The Washington Post recently posted an article by Joseph N. Cook, an English instructor at Columbia State Community College in Columbia, Tennessee. Cook makes it clear that teachers and authority figures are often sending the wrong message to black students. That message is that they don’t matter to anyone if they look “black.”
“Let me be clear. This is not about letting students sag their pants. This is about the insidious message we send to our students, a message that rests on respectability politics. As teachers, we all too often believe and reinforce the societal narrative that asserts that one’s potential correlates with one’s respectable appearance.
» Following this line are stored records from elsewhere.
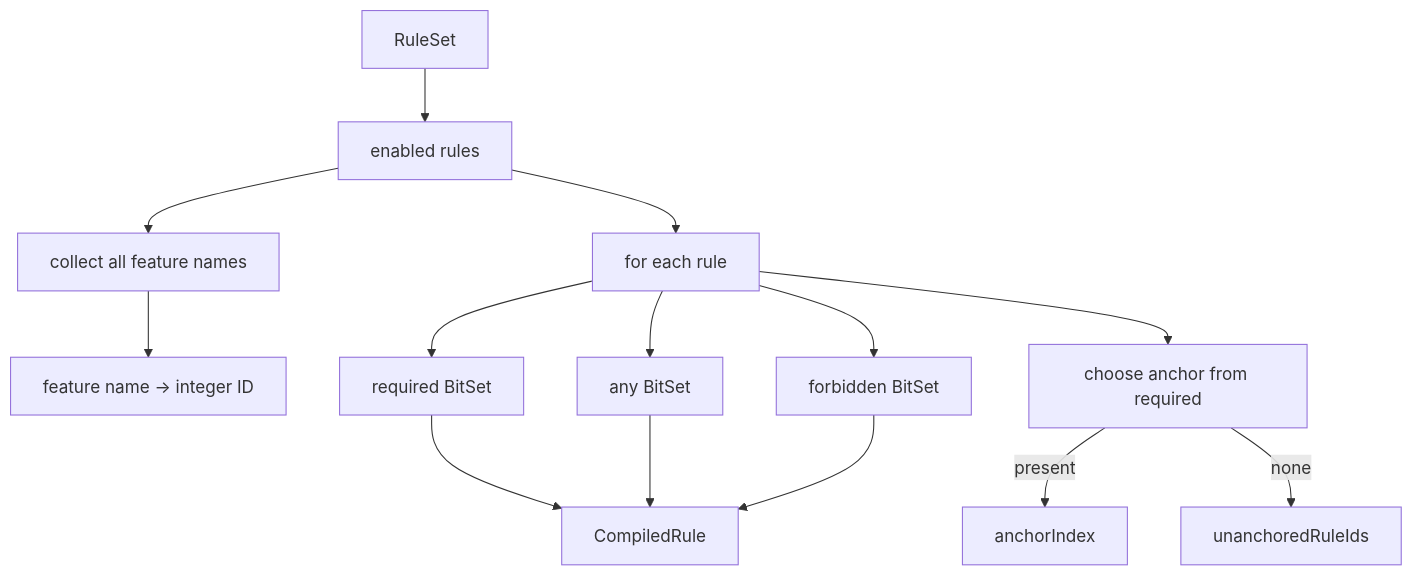
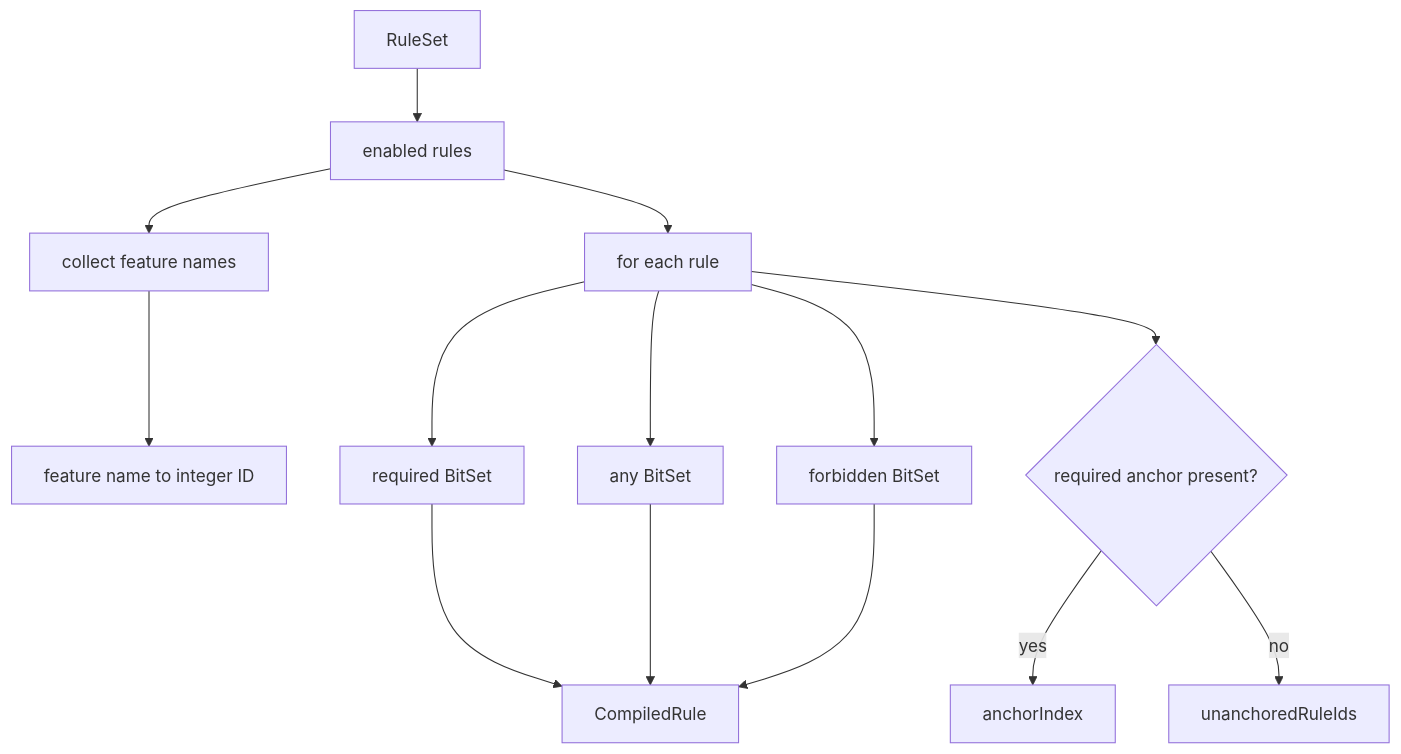
The second of 9 diagrams in docs/ENGINE_IMPLEMENTATION.md (GAbra/itam-asset-typing-benchmark), drawn with Mermaid before and after one commit. The commit also changed other lines of this file, not shown here.

Commit message:
Fix Mermaid syntax in English engine implementation

````diff
--- a/docs/ENGINE_IMPLEMENTATION.md
+++ b/docs/ENGINE_IMPLEMENTATION.md
@@ -80,16 +72,16 @@
 ```mermaid
 flowchart TD
-    RS[RuleSet] --> EF[enabled rules]
-    EF --> AF[collect all feature names]
-    AF --> ID[feature name -> integer ID]
-    EF --> CR[for each rule]
-    CR --> REQ[required BitSet]
-    CR --> ANY[any BitSet]
-    CR --> FORB[forbidden BitSet]
-    CR --> AN[choose anchor from required]
-    AN -->|present| IDX[anchorIndex]
-    AN -->|none| U[unanchoredRuleIds]
-    REQ --> COMPILED[CompiledRule]
+    RS["RuleSet"] --> EF["enabled rules"]
+    EF --> AF["collect feature names"]
+    AF --> ID["feature name to integer ID"]
+    EF --> CR["for each rule"]
+    CR --> REQ["required BitSet"]
+    CR --> ANY["any BitSet"]
+    CR --> FORB["forbidden BitSet"]
+    CR --> AN{"required anchor present?"}
+    AN -->|yes| IDX["anchorIndex"]
+    AN -->|no| U["unanchoredRuleIds"]
+    REQ --> COMPILED["CompiledRule"]
     ANY --> COMPILED
     FORB --> COMPILED
 ```
````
As a black man, I can personally attest that many black students are rarely assessed solely on their academic merits, but rather on their ability to look and dress as “non-threatening” as possible. That usually means dressing “well off,” which usually means dressing “white.” (Let’s be honest: They’re usually seen as the same thing.)”
We have the answer, we choose to ignore it via Nate Bowling
This article discusses the tragedy of continued segregation as a result of white flight. Our schools are more segregated than they were sixty years ago. So how do we combat this? It is a choice made by every family. There is beauty, not shame, in a mixed race neighborhood, and it is the only way to fight segregation.
“We make a choice, we make it everyday. When young, white professionals, live in a working class, mixed race neighborhood as long as they must, but flee to whiter wealthier confines, as soon as they can or when it’s time to have children, they serve as the foot-soldiers of neighborhood and school segregation. Most urban segregation is the result of the absence of white families–white flight. Put differently, people of color do not choose to live in segregation. Segregation is created by white families when they make the choice, conscious or otherwise, to leave communities, en masse. This framing is essential in understanding and solving the problem.”
Why so many black, Hispanic and poor kids miss out on gifted education via The Washington Post
How do teachers and parents who nominate gifted candidates miss so many disadvantaged children? This article from The Washington Post explores the reasons behind why so few black, Hispanic, and poor students don’t typically get picked for gifted programs, while offering solutions for how we can change that.
“All second-graders took a short test on shapes and designs. Those who scored well were given a three-hour IQ test. That produced a big jump in the number of third-graders who met the IQ standards for the district’s gifted program. The additional students were disproportionately poor, black or Hispanic and more likely to have parents who spoke a language other than English.”
Did any of these articles particularly speak to you? We would love to know your thoughts! Let us know in the comments below: